Problem
Your answer should be every line from the records that contains "false".

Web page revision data
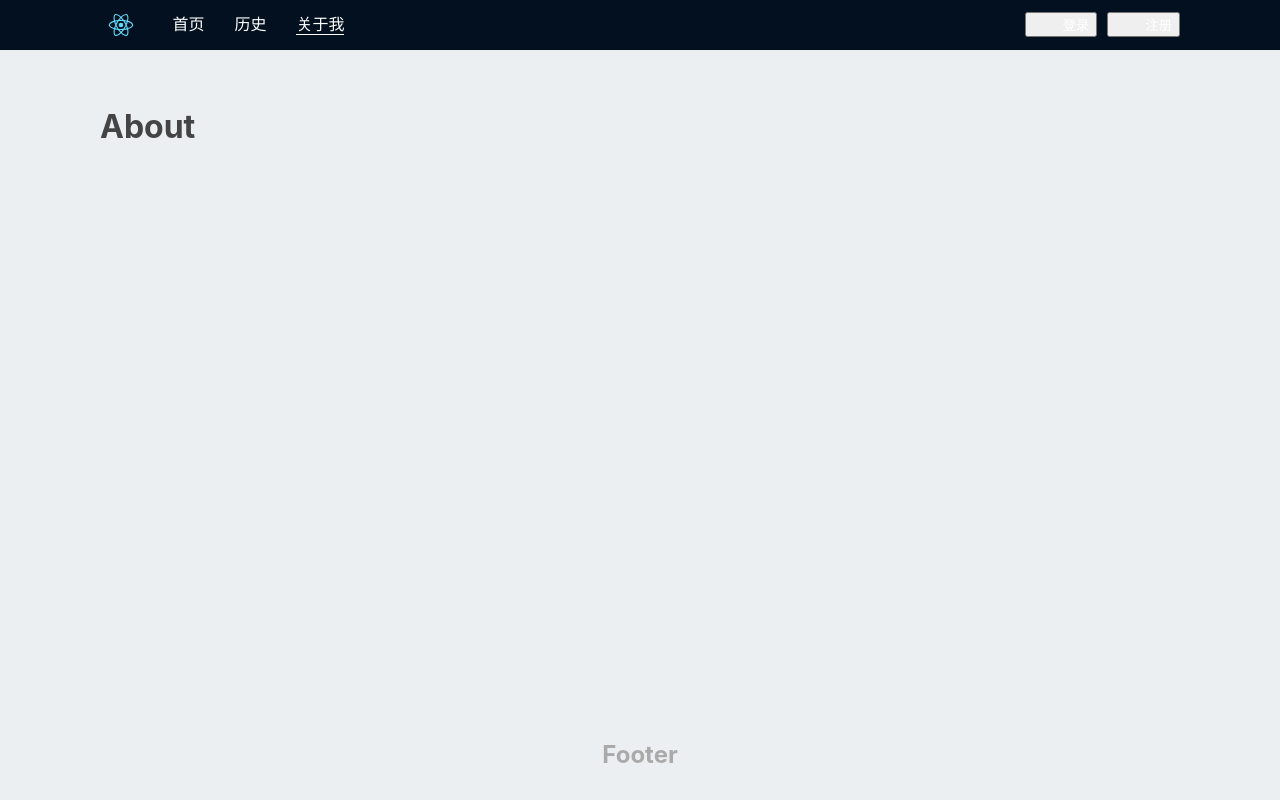
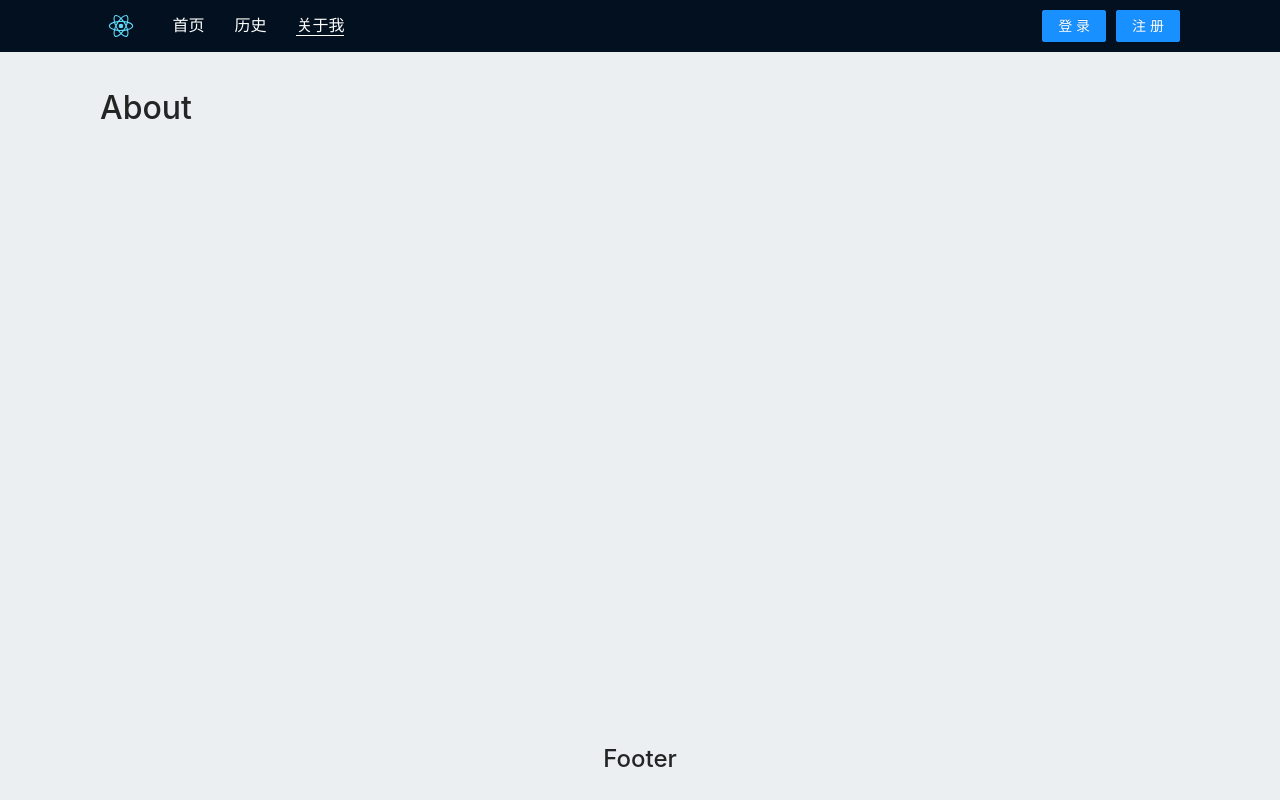
Before and after one commit to Gaocarri/obsidian-figure, a React app: page /about in a window 1280 px wide. Built offline with nearby package versions, Linux system fonts and the light colour scheme.

Commit message:
引入antd

```diff
--- a/package.json
+++ b/package.json
@@ -12,6 +12,7 @@
     "@testing-library/user-event": "^7.1.2",
     "@typescript-eslint/eslint-plugin": "^2.10.0",
     "@typescript-eslint/parser": "^2.10.0",
+    "antd": "^4.2.5",
     "babel-eslint": "10.1.0",
     "babel-jest": "^24.9.0",
     "babel-loader": "8.1.0",
--- a/src/App.css
+++ b/src/App.css
@@ -1,3 +1,6 @@
+/* 引入antd样式 */
+@import '~antd/dist/antd.css';
+
 body {
   margin: 0;
   font: 16px/1.6 -apple-system, BlinkMacSystemFont, 'Segoe UI', 'Roboto', 'Oxygen',
--- a/src/components/Header.js
+++ b/src/components/Header.js
@@ -1,7 +1,9 @@
-import React from 'react'
+import React, { useState } from 'react'
 import LogoUrl from './logo.svg'
 import { NavLink } from 'react-router-dom'
 import styled from 'styled-components'
+
+import { Button } from 'antd';
 
 const Header = styled.header`
   display:flex;
@@ -26,12 +28,15 @@
   margin-left: auto;
 `;
 
-const Button = styled.button`
-  margin-left: 10px;
-`;
+const StyledButton = styled(Button)`
+  margin-left:10px;
+`
 
 
 function Component() {
+
+  const [isLogin, setIsLogin] = useState(false)
+
   return (<Header>
     <Logo src={LogoUrl} alt='logo' />
     <nav>
@@ -40,12 +45,16 @@
       <StyledLink to="/about">关于我</StyledLink>
     </nav>
     <Login>
-      <Button>
-        <StyledLink to="/login">登录</StyledLink>
-      </Button>
-      <Button>
-        <StyledLink to="/register">注册</StyledLink>
-      </Button>
+      {
+        isLogin ? <>
+          <span>gaocarri</span>
+          <StyledButton type="primary" onClick={() => setIsLogin(false)}>注销</StyledButton>
+        </> :
+          <>
+            <StyledButton type="primary" onClick={() => setIsLogin(true)}>登录</StyledButton>
+            <StyledButton type="primary">注册</StyledButton>
+          </>
+      }
     </Login>
   </Header>)
 }
```
Also changed, not shown: 1 other file (tests, documents, lock files or other folders).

Output below
+  const [isLogin, setIsLogin] = useState(false)
+          <StyledButton type="primary" onClick={() => setIsLogin(false)}>注销</StyledButton>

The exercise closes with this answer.